**What to work on**
Pull every line holding the string "GameplayScene" from the records below.
"""
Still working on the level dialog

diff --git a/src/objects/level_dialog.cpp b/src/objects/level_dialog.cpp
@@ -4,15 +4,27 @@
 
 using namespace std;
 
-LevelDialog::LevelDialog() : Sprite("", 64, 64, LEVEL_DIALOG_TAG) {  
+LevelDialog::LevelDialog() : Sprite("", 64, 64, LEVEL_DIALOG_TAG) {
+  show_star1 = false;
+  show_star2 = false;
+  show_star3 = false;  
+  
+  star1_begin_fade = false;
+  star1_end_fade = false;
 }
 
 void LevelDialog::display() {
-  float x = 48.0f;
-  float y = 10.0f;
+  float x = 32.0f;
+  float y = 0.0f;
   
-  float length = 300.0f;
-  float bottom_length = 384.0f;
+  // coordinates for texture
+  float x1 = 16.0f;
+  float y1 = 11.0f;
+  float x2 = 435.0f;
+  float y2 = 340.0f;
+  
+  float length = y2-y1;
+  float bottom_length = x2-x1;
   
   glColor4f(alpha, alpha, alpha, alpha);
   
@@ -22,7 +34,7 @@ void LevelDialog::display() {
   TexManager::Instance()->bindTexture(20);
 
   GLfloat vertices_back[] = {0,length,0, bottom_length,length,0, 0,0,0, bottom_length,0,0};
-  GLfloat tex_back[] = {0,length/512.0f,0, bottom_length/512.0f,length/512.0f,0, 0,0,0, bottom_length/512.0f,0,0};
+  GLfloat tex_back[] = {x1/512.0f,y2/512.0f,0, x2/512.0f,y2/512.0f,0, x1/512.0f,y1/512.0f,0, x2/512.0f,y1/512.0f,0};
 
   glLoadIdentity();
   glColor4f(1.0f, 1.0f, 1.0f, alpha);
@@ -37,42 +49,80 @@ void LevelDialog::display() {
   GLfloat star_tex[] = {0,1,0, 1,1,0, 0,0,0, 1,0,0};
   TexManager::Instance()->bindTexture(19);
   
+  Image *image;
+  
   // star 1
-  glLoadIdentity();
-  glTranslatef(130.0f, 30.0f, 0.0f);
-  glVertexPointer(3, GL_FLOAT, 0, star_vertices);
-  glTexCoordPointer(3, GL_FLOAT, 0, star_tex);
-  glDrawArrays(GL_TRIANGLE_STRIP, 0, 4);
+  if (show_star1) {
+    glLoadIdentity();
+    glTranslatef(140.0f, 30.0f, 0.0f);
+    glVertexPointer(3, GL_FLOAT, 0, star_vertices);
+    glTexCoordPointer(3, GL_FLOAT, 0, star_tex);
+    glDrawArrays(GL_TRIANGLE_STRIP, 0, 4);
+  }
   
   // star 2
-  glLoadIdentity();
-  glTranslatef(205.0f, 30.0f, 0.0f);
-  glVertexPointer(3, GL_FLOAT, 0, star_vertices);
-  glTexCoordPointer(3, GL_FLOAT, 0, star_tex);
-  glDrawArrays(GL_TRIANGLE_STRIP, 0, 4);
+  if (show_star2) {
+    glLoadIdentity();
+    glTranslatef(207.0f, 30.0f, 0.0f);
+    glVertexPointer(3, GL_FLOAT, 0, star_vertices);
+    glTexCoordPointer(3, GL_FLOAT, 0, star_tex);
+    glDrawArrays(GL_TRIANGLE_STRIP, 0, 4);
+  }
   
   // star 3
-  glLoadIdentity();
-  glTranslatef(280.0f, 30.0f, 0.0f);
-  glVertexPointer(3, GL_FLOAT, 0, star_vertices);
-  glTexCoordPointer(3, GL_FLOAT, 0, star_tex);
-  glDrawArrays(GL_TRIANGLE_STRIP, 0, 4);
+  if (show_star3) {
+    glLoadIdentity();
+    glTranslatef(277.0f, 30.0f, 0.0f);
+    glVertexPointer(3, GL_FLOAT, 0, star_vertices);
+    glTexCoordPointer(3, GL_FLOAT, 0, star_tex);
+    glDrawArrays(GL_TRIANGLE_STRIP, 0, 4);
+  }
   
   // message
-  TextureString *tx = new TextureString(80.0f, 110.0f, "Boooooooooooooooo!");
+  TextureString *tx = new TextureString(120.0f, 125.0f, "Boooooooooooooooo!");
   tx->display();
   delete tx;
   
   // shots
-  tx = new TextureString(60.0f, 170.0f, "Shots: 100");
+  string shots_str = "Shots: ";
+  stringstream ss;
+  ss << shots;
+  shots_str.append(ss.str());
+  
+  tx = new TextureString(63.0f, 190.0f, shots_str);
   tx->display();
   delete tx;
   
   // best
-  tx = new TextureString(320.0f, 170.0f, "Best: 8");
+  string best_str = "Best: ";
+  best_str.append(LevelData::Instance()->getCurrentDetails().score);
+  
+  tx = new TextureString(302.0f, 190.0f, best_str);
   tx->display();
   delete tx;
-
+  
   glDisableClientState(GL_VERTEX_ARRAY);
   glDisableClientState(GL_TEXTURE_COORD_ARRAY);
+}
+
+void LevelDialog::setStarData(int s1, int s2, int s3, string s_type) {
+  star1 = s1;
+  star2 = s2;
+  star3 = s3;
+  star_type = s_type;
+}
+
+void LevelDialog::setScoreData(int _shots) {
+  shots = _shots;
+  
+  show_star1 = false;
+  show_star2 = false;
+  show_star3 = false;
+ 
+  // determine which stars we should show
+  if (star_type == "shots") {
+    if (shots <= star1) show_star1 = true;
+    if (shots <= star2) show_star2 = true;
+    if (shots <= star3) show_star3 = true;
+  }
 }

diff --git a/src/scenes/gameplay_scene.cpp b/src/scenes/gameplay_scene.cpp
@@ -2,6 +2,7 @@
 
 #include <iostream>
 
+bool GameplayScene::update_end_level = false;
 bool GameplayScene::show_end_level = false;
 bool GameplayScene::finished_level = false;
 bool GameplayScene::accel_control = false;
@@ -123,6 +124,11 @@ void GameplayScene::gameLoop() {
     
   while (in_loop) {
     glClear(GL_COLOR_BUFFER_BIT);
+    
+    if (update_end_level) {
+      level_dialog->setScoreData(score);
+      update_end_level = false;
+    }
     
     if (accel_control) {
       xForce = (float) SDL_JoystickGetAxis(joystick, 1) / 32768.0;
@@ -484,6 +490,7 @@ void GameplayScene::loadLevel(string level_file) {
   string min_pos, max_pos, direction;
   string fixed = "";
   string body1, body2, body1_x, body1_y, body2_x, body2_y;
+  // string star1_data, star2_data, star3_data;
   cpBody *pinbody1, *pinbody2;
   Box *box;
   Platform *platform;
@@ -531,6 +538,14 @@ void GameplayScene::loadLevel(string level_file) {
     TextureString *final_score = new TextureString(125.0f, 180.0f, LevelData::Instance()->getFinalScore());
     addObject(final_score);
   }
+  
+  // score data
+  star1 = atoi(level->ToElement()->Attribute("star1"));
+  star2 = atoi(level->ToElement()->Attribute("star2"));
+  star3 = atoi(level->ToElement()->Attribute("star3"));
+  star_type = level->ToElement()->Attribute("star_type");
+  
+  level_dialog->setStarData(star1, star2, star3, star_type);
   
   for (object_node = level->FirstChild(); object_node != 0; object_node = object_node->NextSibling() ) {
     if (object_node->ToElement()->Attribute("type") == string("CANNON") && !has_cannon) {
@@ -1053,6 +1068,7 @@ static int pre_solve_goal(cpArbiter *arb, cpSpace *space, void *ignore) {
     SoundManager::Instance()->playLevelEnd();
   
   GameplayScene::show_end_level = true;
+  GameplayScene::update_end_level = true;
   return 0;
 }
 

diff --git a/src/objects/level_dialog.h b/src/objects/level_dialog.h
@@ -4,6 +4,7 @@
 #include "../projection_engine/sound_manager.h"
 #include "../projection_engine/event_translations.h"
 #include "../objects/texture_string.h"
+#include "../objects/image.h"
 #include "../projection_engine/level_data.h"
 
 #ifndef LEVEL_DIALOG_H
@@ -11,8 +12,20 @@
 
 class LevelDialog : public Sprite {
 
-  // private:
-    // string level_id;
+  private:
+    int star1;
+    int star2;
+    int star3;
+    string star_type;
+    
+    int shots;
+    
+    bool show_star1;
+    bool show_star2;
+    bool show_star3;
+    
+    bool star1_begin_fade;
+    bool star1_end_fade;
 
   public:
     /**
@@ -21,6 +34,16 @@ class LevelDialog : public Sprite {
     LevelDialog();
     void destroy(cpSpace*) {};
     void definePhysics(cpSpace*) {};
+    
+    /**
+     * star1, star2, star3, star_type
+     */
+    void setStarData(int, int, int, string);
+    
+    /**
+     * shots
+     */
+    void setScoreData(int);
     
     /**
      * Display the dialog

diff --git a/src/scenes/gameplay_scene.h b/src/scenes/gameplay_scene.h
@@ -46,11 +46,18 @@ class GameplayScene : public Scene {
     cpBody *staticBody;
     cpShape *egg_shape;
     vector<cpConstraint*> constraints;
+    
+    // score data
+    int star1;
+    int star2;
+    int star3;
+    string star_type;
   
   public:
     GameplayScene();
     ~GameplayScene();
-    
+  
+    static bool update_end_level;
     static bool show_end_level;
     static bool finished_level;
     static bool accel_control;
"""
**The answer**
+bool GameplayScene::update_end_level = false;
 bool GameplayScene::show_end_level = false;
 bool GameplayScene::finished_level = false;
 bool GameplayScene::accel_control = false;
@@ -123,6 +124,11 @@ void GameplayScene::gameLoop() {
@@ -484,6 +490,7 @@ void GameplayScene::loadLevel(string level_file) {
@@ -531,6 +538,14 @@ void GameplayScene::loadLevel(string level_file) {
   GameplayScene::show_end_level = true;
+  GameplayScene::update_end_level = true;
@@ -46,11 +46,18 @@ class GameplayScene : public Scene {
     GameplayScene();
     ~GameplayScene();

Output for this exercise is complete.